To further comply with regulations or contractual agreements and ensure adequate data protection safeguards, companies must document and update their Emergency Response, Business Continuity and Disaster Recovery Plans.
Having an Emergency Response Plan ensures that employees remain safe and are orderly evacuated and accounted for during events such as earthquakes, fires, floods, medical situations and pandemic outbreaks.
Once the safety of employees is assured, the Business Continuity Plan which should involve extensive Business Impact Assessment or BIA for each functional area is required to help mitigate the impact of such events by identifying key associates, tasks and alternate locations to continue providing high priority services to clients while the company works on getting the business back to normal.
On the IT side, a Disaster Recovery Plan ensures that employees, contractors and customers continue to have access to key systems and data within a reasonable timeframe in accordance with service level agreements. A couple of key metrics used for BCP/DRP documents and inlcuded in the SLAs are Recovery Time Objective or RTO and Recovery Point Objective or RPO. These must be defined and agreed upon for avoiding any misunderstandings and accept the gap between a system or data loss and recovery.
The availability of systems and data during disasters and other disruptive events is maintained through a backup plan, alternate data center and systems, and annual recovery testing.
Breach Risk Assessment

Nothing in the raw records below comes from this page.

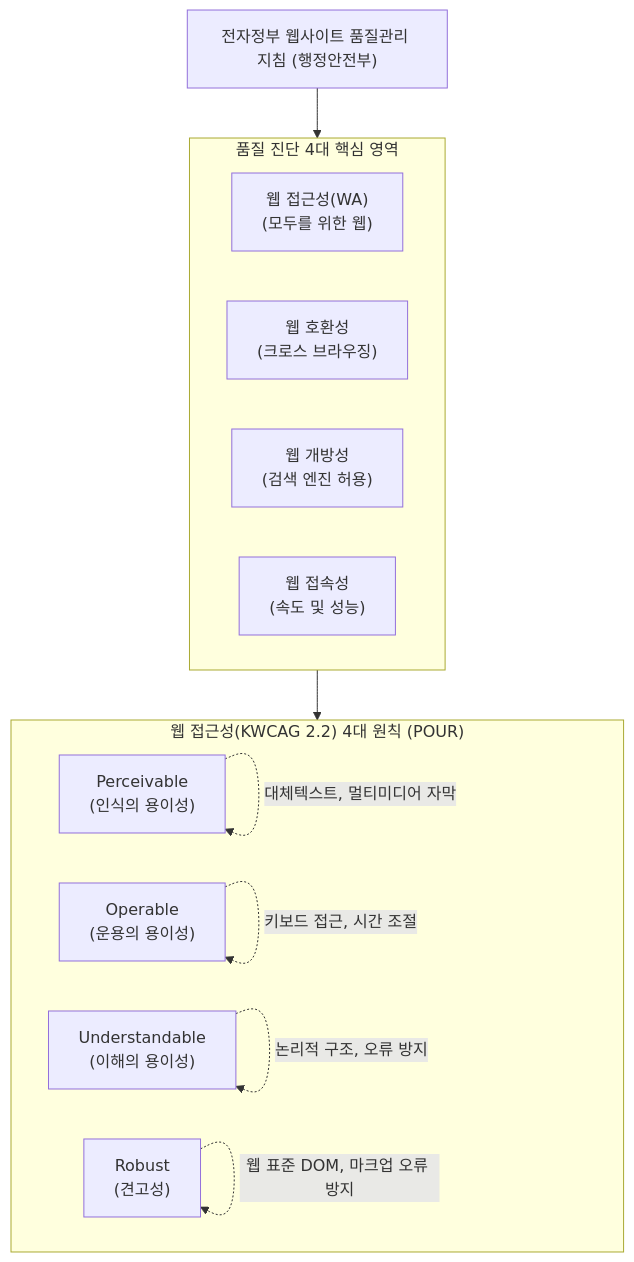
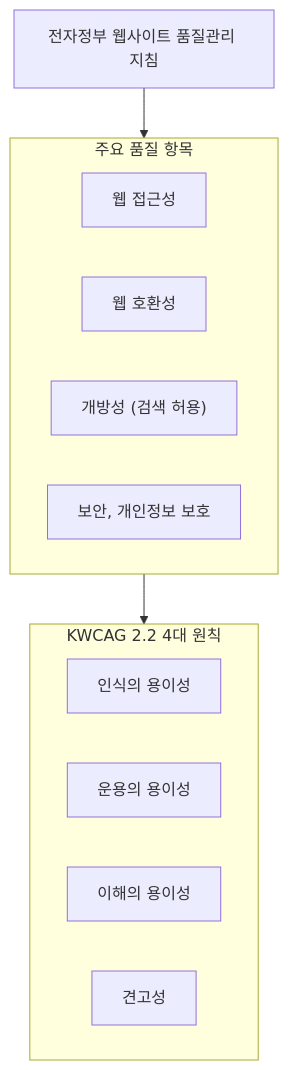
The diagram in content/01_IT Tech/웹 접근성(WA) 및 전자정부 웹사이트 품질관리 지침.md (supremethumb/supremethumb.github.io), drawn with Mermaid before and after one commit. The commit also changed other lines of this file and 1087 other files, not shown here.

````diff
--- a/content/01_IT Tech/웹 접근성(WA) 및 전자정부 웹사이트 품질관리 지침.md
+++ b/content/01_IT Tech/웹 접근성(WA) 및 전자정부 웹사이트 품질관리 지침.md
@@ -22,29 +37,20 @@
 ```mermaid
 flowchart TD
-    GovWeb["전자정부 웹사이트 품질관리 지침 (행정안전부)"]
-    
-    subgraph QualityDomains ["품질 진단 4대 핵심 영역"]
+    G["전자정부 웹사이트 품질관리 지침"]
+    subgraph Q ["주요 품질 항목"]
         direction LR
-        A["웹 접근성(WA)\n(모두를 위한 웹)"]
-        B["웹 호환성\n(크로스 브라우징)"]
-        C["웹 개방성\n(검색 엔진 허용)"]
-        D["웹 접속성\n(속도 및 성능)"]
+        A["웹 접근성"]
+        B["웹 호환성"]
+        C["개방성 (검색 허용)"]
+        D["보안, 개인정보 보호"]
     end
-    
-    subgraph WAPrinciples ["웹 접근성(KWCAG 2.2) 4대 원칙 (POUR)"]
+    subgraph K ["KWCAG 2.2 4대 원칙"]
         direction LR
-        P["Perceivable\n(인식의 용이성)"]
-        O["Operable\n(운용의 용이성)"]
-        U["Understandable\n(이해의 용이성)"]
-        R["Robust\n(견고성)"]
+        P["인식의 용이성"]
+        O["운용의 용이성"]
+        U["이해의 용이성"]
+        R["견고성"]
     end
-
-    GovWeb --> QualityDomains
-    A --> WAPrinciples
-    
-    P -.-> |"대체텍스트, 멀티미디어 자막"| P
-    O -.-> |"키보드 접근, 시간 조절"| O
-    U -.-> |"논리적 구조, 오류 방지"| U
-    R -.-> |"웹 표준 DOM, 마크업 오류 방지"| R
-
+    G --> Q
+    A --> K
 ```
````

As we know, sometimes data protection safeguards fail to protect data because they are weak and vulnerabilities can be misused, or safeguards may be dis-regarded by employees , or operational errors may occur. A broad definition of data breach is the unauthorized use or disclosure of (unsecured) data unless companies can demonstrate a low probability that the data has been compromised based on the risk assessment. Therefore, a timely risk assessment following a breach is important to identify the nature of impacted data and determine whether it was unsecured or not, as well as identify persons who accessed data, and discuss mitigation options and strategy.

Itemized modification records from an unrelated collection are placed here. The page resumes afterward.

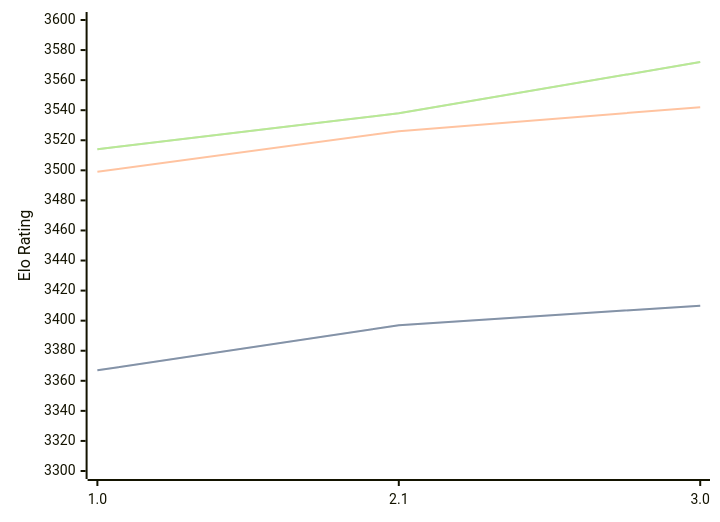
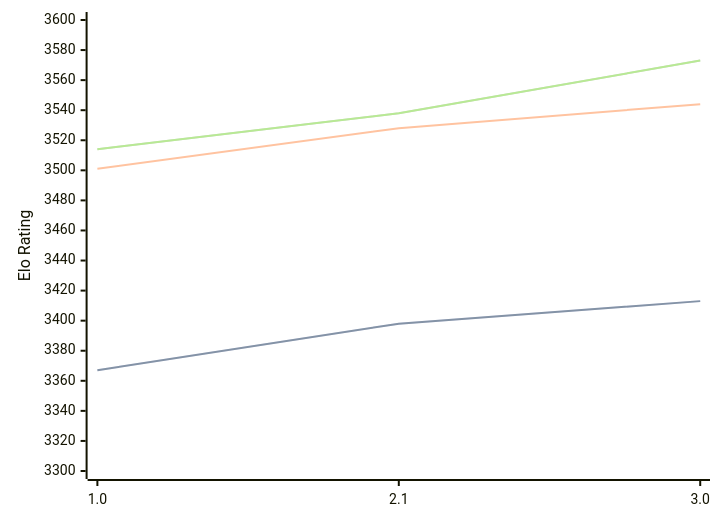
Before and after one commit to computer-chess-index/cci: the diagram in engines/Hobbes.md, drawn with Mermaid. The commit also changed other lines of this file, not shown here.

Commit message:
Update CCI Ratings (ELO VLTC) - 2026-08-21

````diff
--- a/engines/Hobbes.md
+++ b/engines/Hobbes.md
@@ -33,11 +33,11 @@
 ```mermaid
 %%{init: {"theme":"base","themeVariables":{"seriesColors:['#a3a3a3','#222221','#faa371']}}}%%
 xychart-beta
   x-axis ["1.0", "2.1", "3.0"]
   y-axis "Elo Rating" 3300 --> 3600
-  line "STC (8.0+0.08s)" [3367, 3397, 3410]
-  line "STC (8.0+0.08s)" [3367, 3397, 3410]
-  line "LTC (60.0+0.60s)" [3499, 3526, 3542]
-  line "VLTC (2m24s+1.12s)" [3514, 3538, 3572]
-  line "VLTC (2m24s+1.12s)" [3514, 3538, 3572]
+  line "STC (8.0+0.08s)" [3367, 3398, 3413]
+  line "STC (8.0+0.08s)" [3367, 3398, 3413]
+  line "LTC (60.0+0.60s)" [3501, 3528, 3544]
+  line "VLTC (2m24s+1.12s)" [3514, 3538, 3573]
+  line "VLTC (2m24s+1.12s)" [3514, 3538, 3573]
 ```
````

Following a risk assessment, if we have reasonable belief that data has been disclosed to unauthorized parties because of the loss or theft of unencrypted devices or if data is sent with unencrypted emails to unintended or unauthorized recipients, then we have a duty to notify various parties depending on the nature of the breach and regulatory requirements. Notified parties may include clients, consumers, or a government agency. Notification must also be made within the period defined by contracts or regulations. For example, in the US, the Department of Health and Human Services (HHS) must be notified within 60 days following a breach discovery impacting consumer PHI. There are instances where a data breach may not be a true breach to warrant a notification such as when data is encrypted and the encryption mechanism is deemed to be strong and according to government or international standards. In these cases, we may avoid notification following a formal risk assessment.
Therefore, it’s very important that employees and others notify the appropriate parties within the company whenever there is a breach or a suspicion of an incident occurrence so that key business, legal, IT and communication stakeholders can partner and get a formal risk assessment process started to notify the appropriate parties as needed.

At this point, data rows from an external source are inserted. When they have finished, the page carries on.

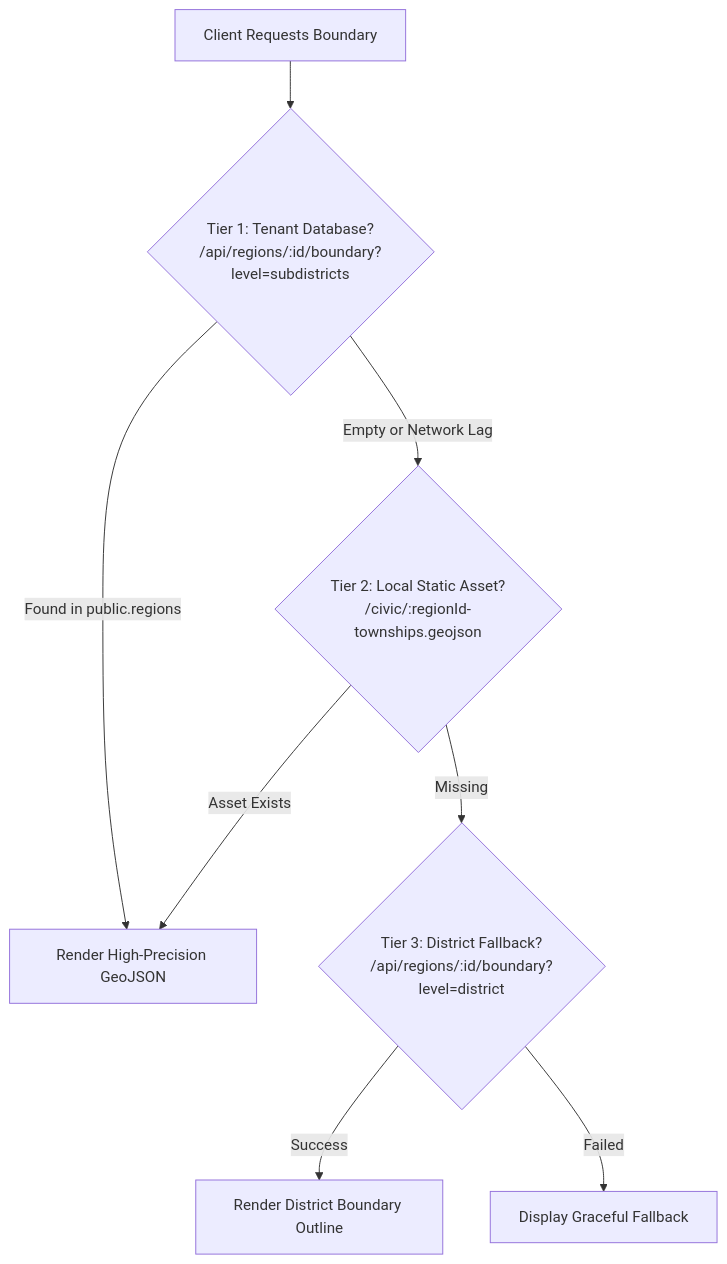
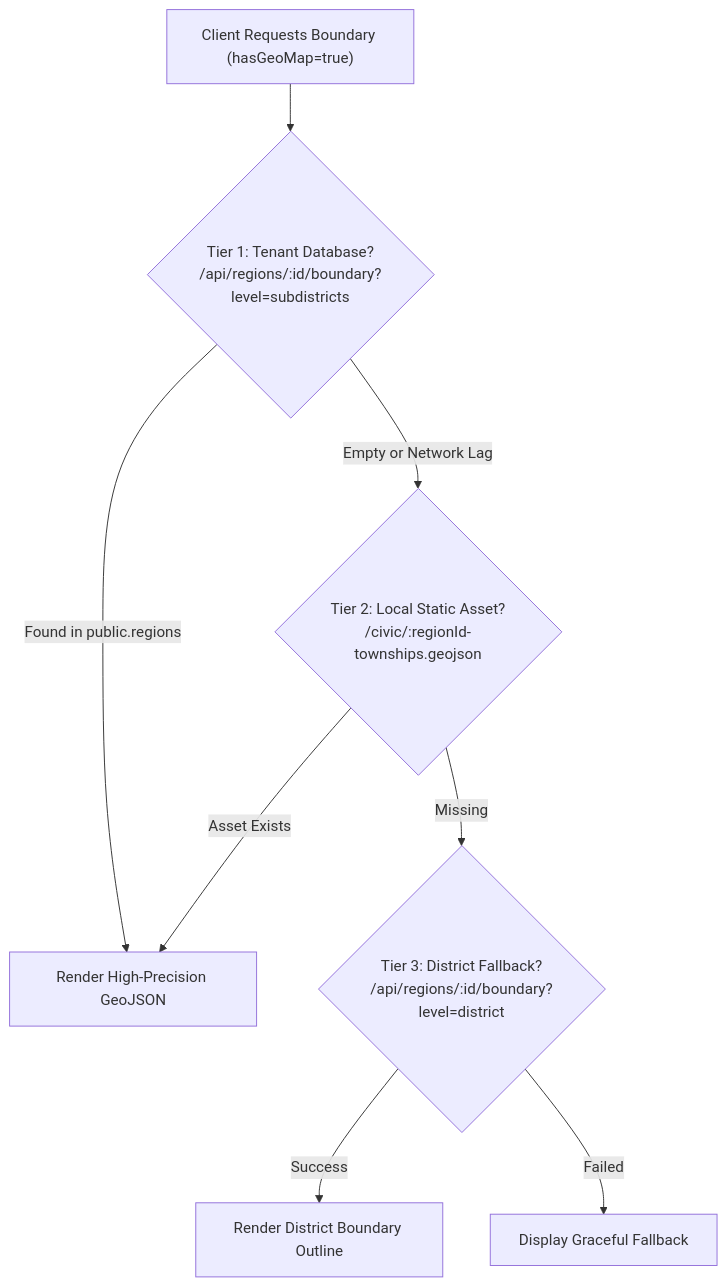
The diagram in docs/SPATIAL.md (FireTable/12345), drawn with Mermaid before and after one commit. The commit also changed other lines of this file and 18 other files, not shown here.

````diff
--- a/docs/SPATIAL.md
+++ b/docs/SPATIAL.md
@@ -45,10 +61,10 @@
 ```mermaid
 flowchart TD
-    A[Client Requests Boundary] --> B{Tier 1: Tenant Database?<br/>/api/regions/:id/boundary?level=subdistricts}
-    B -->|Found in public.regions| C[Render High-Precision GeoJSON]
-    B -->|Empty or Network Lag| D{Tier 2: Local Static Asset?<br/>/civic/:regionId-townships.geojson}
+    A["Client Requests Boundary (hasGeoMap=true)"] --> B{"Tier 1: Tenant Database?<br/>/api/regions/:id/boundary?level=subdistricts"}
+    B -->|Found in public.regions| C["Render High-Precision GeoJSON"]
+    B -->|Empty or Network Lag| D{"Tier 2: Local Static Asset?<br/>/civic/:regionId-townships.geojson"}
     D -->|Asset Exists| C
-    D -->|Missing| E{Tier 3: District Fallback?<br/>/api/regions/:id/boundary?level=district}
-    E -->|Success| F[Render District Boundary Outline]
-    E -->|Failed| G[Display Graceful Fallback]
+    D -->|Missing| E{"Tier 3: District Fallback?<br/>/api/regions/:id/boundary?level=district"}
+    E -->|Success| F["Render District Boundary Outline"]
+    E -->|Failed| G["Display Graceful Fallback"]
 ```
````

Let's remember that data breach incidents have a huge reputational risk for companies which rely on their brands. Therefore, adequate data protection safeguards, formalized risk assessment processes, and timely breach notification are extremely important to minimize the occurrence and impact of data breach incidents.